Italy agreed months ago to host the transfer of the chemicals, which include mustard gas and components of sarin, from a Danish ship to the U.S. vessel MV Cape Ray, which will move into international waters and destroy the chemicals.
"The port of Gioia Tauro has been chosen in light of its specialization, which is containers transshipment," Transportation Minister Maurizio Lupi said in a parliamentary commission hearing on Thursday, when the site was unveiled. He stressed that the chemicals will never touch the Calabrian port's soil.
Mr. Lupi said the transit operation will involve about 60 containers, for a total of about 560 tons of chemicals. "In 2012 and 2013, Gioia Tauro's port managed the transit of about 3,000 containers, totaling about 60,000 tons of materials," Mr. Lupi said, noting those materials required the same security conditions as the Syrian chemicals.
Italian ministers tried to address the safety concerns ensuring that the whole operation will be executed under the highest security conditions and in line with international standards.

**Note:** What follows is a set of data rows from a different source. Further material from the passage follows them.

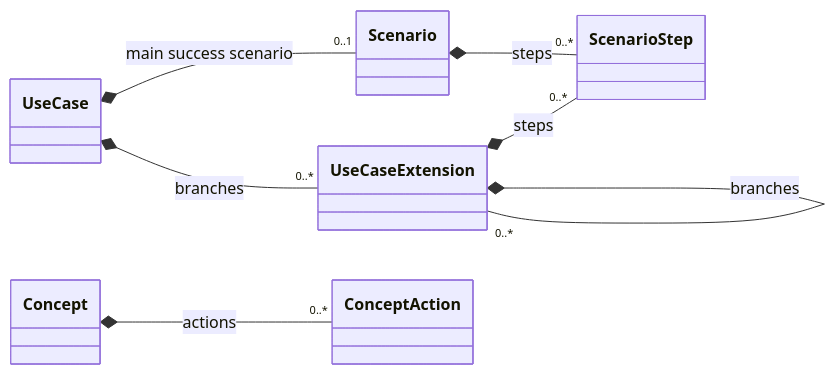
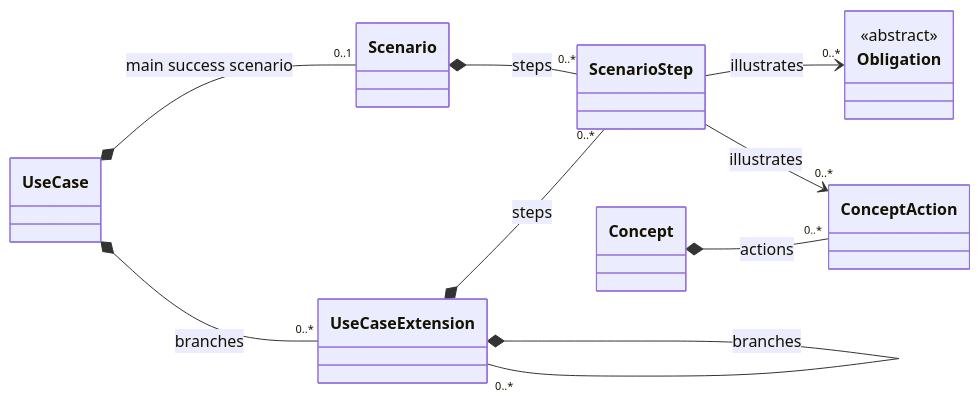
The sixth of 14 diagrams in docs/reference/model/core.md (craigsmitham/dotspec), drawn with Mermaid before and after one commit. The commit also changed other lines of this file and 50 other files, not shown here.

````diff
--- a/docs/reference/model/core.md
+++ b/docs/reference/model/core.md
@@ -143,16 +147,20 @@
 ```mermaid
 classDiagram
     direction LR
     class UseCase
     class Scenario
     class ScenarioStep
     class UseCaseExtension
     class Concept
     class ConceptAction
+    class Obligation
+    <<abstract>> Obligation
     UseCase *-- "0..1" Scenario : main success scenario
     UseCase *-- "0..*" UseCaseExtension : branches
     Scenario *-- "0..*" ScenarioStep : steps
     UseCaseExtension *-- "0..*" ScenarioStep : steps
     UseCaseExtension *-- "0..*" UseCaseExtension : branches
     Concept *-- "0..*" ConceptAction : actions
+    ScenarioStep --> "0..*" Obligation : illustrates
+    ScenarioStep --> "0..*" ConceptAction : illustrates
 ```
````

The head of Organization for the Prohibition of Chemical Weapons, Ahmet Uzumcu, who supervises the plan, told Italian lawmakers Thursday that he hopes the transit will happen in early February or at latest by the first half of the month. The destruction of the materials in international waters on the U.S. ship should be completed by the next two months.
The first consignment of chemicals was loaded onto a Danish ship last week, and the vessel is waiting for more batches to reach the Syrian port of Latakia.
The OPCW has set a deadline of March 31 for destroying these high-priority chemicals, and the second-tier substances are to be eliminated by June 30, marking the end of Syria's chemical-weapons program.http://online.wsj.com/news/articles/SB10001424052702304149404579324670785232180